What is required: Every line of the material that includes the word "transform" is to be shown.

*** Input data Section Begins ***

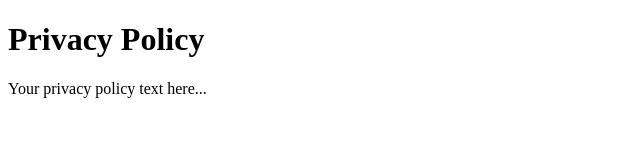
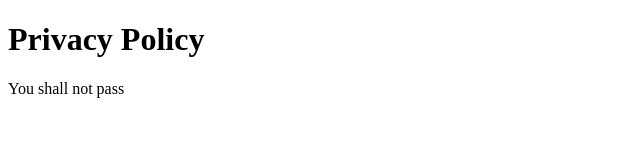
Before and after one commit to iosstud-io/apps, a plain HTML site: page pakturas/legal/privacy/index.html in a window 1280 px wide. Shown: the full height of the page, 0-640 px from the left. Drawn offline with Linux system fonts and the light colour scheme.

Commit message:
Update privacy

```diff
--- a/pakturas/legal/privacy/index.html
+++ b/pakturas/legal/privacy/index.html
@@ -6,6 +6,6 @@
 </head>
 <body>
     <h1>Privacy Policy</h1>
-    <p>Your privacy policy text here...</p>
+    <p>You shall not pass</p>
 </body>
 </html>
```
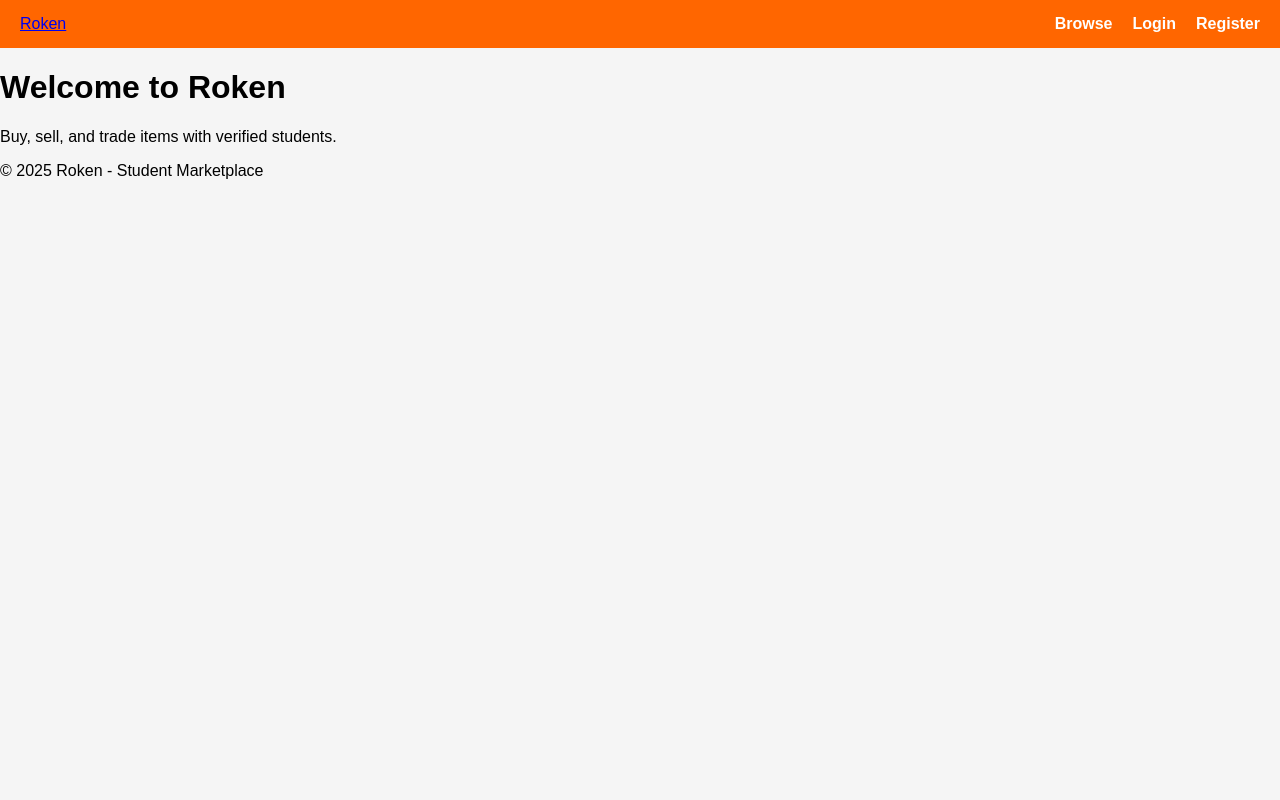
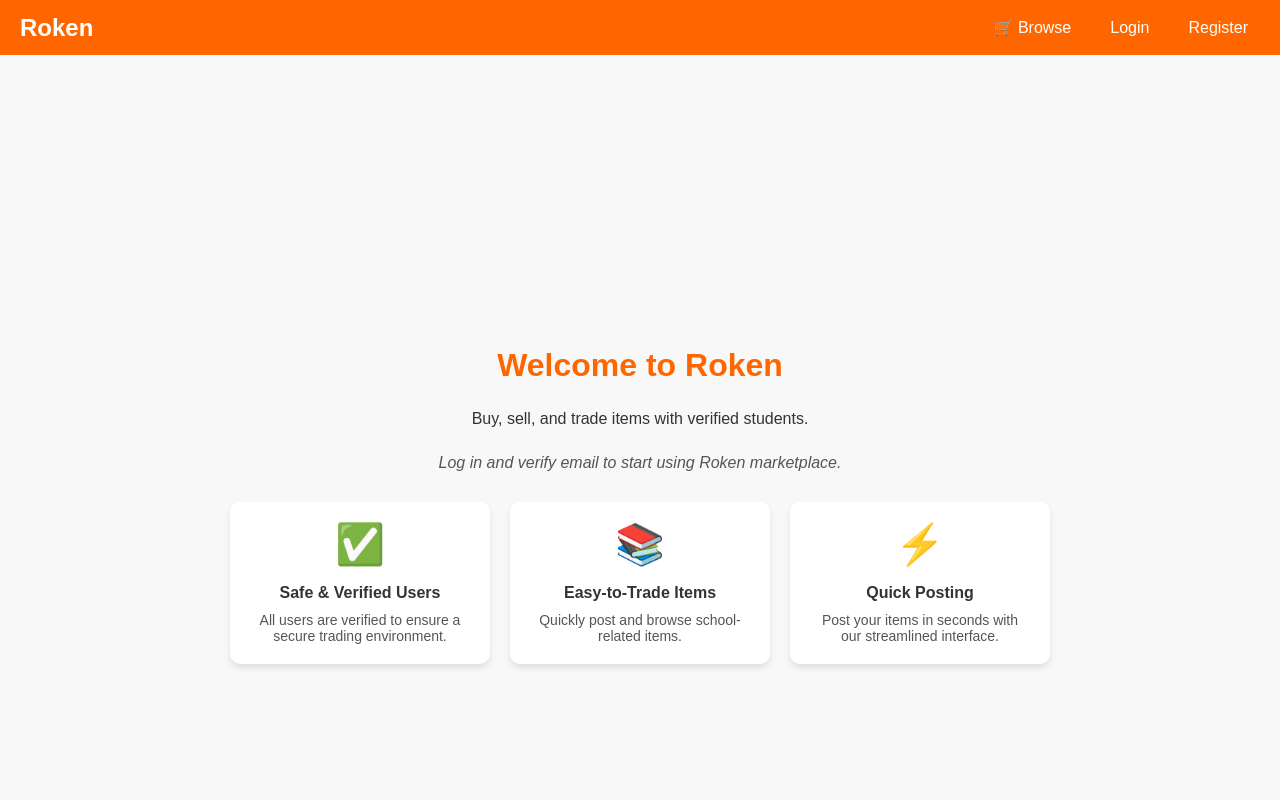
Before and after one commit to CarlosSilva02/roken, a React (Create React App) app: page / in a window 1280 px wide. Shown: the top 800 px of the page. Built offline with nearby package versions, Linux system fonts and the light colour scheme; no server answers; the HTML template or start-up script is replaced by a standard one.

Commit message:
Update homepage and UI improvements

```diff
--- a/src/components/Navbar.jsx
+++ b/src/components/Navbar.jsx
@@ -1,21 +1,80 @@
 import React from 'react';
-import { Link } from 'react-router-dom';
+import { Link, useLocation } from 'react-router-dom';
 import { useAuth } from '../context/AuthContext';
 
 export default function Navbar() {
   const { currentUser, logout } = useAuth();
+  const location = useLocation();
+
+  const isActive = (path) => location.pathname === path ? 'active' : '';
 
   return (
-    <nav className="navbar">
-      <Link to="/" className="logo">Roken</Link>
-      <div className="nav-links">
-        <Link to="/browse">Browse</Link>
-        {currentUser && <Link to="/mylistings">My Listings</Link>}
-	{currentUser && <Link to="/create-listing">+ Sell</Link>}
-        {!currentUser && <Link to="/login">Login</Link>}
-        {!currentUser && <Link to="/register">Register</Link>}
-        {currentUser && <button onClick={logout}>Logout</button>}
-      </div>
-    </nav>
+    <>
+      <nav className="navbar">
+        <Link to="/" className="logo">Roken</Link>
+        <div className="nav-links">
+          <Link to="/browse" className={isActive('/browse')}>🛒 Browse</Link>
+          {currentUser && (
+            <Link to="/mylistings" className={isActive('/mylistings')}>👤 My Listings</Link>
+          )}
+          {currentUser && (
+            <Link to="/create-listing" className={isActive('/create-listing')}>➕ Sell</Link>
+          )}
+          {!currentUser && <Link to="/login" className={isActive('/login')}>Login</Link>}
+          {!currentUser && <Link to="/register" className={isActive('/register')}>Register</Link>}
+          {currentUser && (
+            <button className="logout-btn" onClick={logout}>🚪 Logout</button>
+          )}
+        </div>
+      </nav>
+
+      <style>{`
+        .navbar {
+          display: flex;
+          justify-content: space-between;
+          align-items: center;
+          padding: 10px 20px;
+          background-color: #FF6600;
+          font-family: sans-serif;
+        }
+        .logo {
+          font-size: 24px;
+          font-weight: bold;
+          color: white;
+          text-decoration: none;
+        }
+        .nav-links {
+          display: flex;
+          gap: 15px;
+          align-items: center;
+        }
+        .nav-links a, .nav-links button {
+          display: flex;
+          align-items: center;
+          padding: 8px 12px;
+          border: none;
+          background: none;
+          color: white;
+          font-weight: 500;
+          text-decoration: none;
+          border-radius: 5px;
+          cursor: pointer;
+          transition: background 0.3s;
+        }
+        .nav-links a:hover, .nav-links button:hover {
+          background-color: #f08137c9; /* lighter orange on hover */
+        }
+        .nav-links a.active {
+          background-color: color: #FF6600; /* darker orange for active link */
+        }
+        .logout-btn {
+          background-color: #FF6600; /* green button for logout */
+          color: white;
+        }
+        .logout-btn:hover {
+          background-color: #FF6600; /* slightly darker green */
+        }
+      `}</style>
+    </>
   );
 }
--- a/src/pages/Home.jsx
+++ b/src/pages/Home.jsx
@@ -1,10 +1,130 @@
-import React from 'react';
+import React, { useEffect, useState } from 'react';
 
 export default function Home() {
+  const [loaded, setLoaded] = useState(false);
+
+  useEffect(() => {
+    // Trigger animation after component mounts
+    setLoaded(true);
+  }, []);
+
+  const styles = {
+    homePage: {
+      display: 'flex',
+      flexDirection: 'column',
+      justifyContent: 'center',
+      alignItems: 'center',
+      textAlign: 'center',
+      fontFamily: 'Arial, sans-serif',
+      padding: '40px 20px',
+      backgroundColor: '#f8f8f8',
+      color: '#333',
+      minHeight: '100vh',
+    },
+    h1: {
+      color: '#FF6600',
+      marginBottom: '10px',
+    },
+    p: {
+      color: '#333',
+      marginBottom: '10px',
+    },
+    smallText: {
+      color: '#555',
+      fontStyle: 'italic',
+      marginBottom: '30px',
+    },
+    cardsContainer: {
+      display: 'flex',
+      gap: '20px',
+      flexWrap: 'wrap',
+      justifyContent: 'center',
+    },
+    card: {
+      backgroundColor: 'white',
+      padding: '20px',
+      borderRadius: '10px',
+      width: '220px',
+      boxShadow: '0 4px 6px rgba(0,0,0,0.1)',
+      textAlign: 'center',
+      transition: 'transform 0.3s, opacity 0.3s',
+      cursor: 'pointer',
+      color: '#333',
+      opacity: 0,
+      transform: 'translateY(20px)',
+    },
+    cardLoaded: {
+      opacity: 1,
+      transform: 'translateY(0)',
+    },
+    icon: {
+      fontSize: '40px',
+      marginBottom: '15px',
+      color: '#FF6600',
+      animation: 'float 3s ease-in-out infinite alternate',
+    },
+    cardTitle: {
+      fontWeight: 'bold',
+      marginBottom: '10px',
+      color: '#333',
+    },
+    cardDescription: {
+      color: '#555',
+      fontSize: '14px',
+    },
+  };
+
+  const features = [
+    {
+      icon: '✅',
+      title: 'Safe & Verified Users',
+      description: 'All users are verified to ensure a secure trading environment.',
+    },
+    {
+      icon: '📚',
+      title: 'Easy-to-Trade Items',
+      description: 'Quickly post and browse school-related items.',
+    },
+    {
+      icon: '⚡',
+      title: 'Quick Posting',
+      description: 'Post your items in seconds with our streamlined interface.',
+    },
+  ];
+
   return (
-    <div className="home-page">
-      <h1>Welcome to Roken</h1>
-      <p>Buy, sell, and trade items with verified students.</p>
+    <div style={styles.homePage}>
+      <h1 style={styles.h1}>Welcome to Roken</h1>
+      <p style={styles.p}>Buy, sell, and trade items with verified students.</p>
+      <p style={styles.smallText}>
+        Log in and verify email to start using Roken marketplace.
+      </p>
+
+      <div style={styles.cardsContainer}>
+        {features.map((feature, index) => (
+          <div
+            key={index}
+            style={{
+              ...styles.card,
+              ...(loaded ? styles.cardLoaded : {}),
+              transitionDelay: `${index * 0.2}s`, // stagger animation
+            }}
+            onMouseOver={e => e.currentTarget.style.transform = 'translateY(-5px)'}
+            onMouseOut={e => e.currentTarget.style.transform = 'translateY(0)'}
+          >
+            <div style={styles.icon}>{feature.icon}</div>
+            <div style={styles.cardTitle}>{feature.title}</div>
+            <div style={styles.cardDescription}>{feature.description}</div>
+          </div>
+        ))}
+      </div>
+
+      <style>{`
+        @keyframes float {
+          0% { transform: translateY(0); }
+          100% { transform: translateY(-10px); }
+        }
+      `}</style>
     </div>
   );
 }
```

*** Input data Section Ends ***
*** Input data Section Begins ***

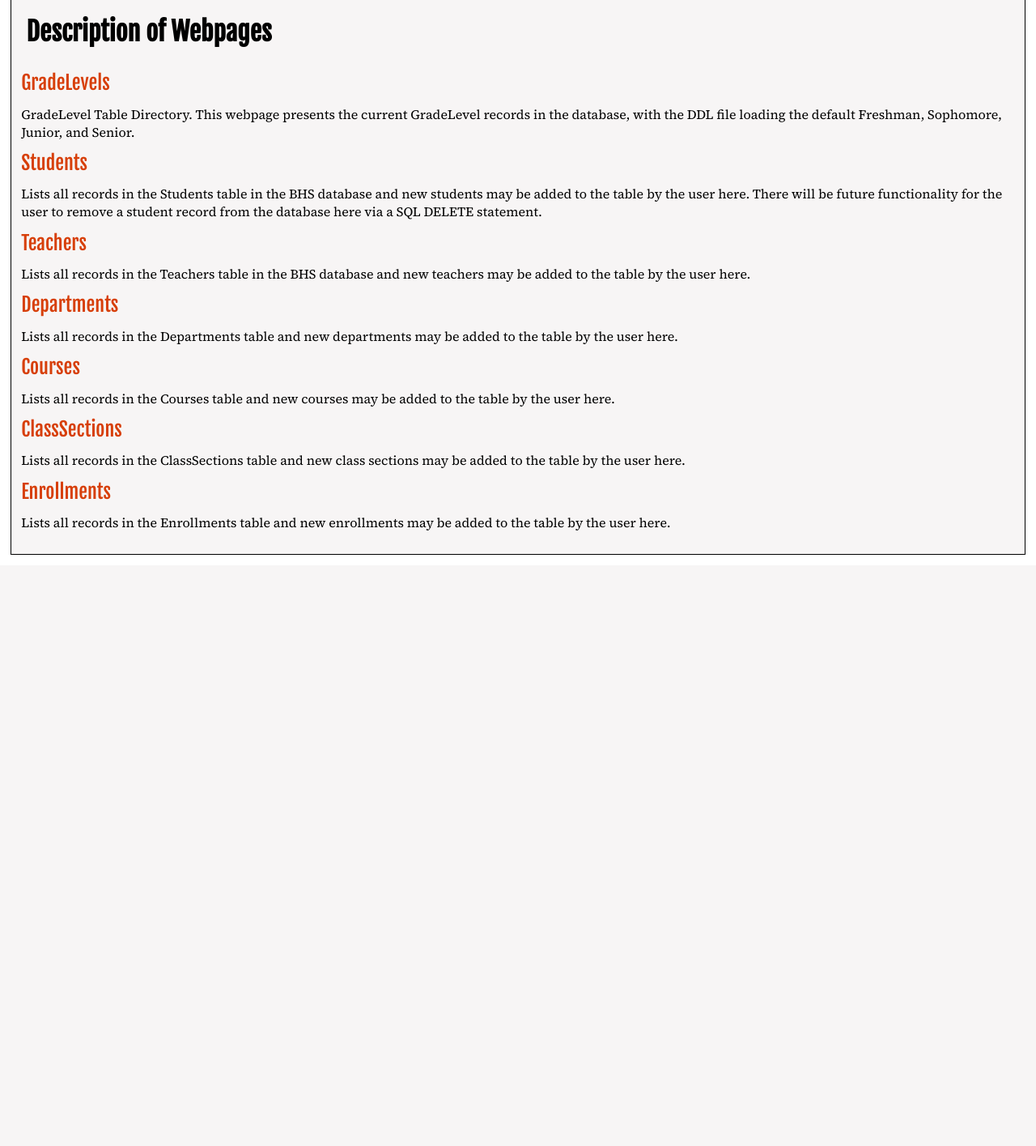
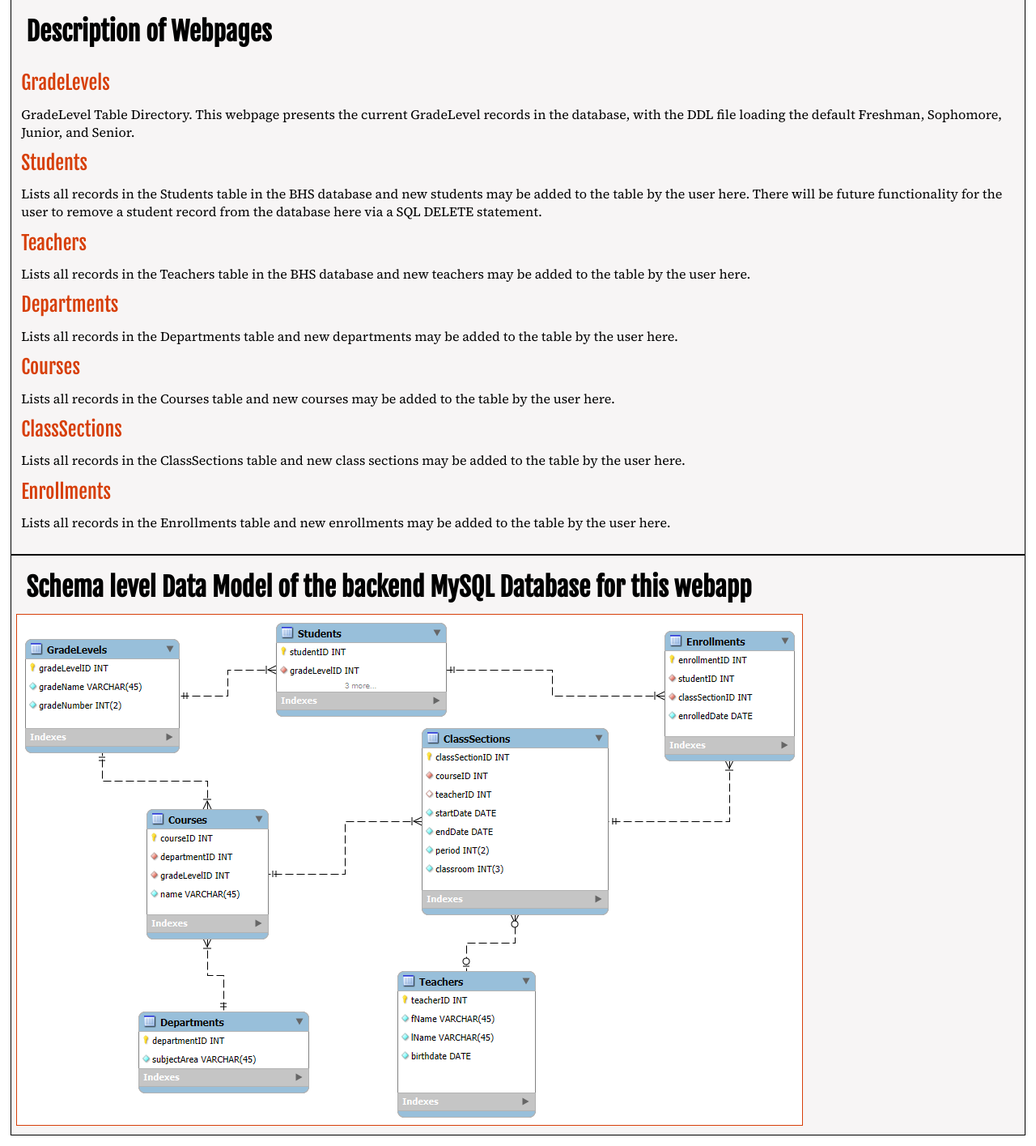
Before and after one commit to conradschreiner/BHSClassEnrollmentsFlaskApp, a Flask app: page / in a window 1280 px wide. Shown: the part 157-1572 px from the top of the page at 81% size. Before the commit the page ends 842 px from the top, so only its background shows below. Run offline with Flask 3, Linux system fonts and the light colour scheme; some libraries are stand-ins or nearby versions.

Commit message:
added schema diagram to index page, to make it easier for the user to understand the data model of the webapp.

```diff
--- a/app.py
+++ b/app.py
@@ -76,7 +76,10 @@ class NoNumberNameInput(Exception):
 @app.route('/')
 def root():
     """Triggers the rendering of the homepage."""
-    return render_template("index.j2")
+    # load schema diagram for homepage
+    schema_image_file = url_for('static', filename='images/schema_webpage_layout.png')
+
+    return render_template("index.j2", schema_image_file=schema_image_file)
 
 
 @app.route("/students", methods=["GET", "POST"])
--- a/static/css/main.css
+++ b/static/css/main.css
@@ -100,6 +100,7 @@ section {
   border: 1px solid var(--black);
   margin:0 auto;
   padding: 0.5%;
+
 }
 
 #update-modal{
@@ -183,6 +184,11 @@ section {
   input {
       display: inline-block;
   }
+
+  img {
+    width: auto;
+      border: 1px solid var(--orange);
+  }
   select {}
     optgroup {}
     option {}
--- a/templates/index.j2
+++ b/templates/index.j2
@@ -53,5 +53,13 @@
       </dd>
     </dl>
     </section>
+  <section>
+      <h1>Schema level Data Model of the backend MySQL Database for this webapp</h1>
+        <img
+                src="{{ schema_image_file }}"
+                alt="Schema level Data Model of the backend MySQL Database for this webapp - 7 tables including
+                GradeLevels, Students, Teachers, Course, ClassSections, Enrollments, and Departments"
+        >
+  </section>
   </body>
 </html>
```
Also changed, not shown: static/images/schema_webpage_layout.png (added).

*** Input data Section Ends ***

Result for this task:
+      transition: 'transform 0.3s, opacity 0.3s',
+      transform: 'translateY(20px)',
+      transform: 'translateY(0)',
+            onMouseOver={e => e.currentTarget.style.transform = 'translateY(-5px)'}
+            onMouseOut={e => e.currentTarget.style.transform = 'translateY(0)'}
+          0% { transform: translateY(0); }
+          100% { transform: translateY(-10px); }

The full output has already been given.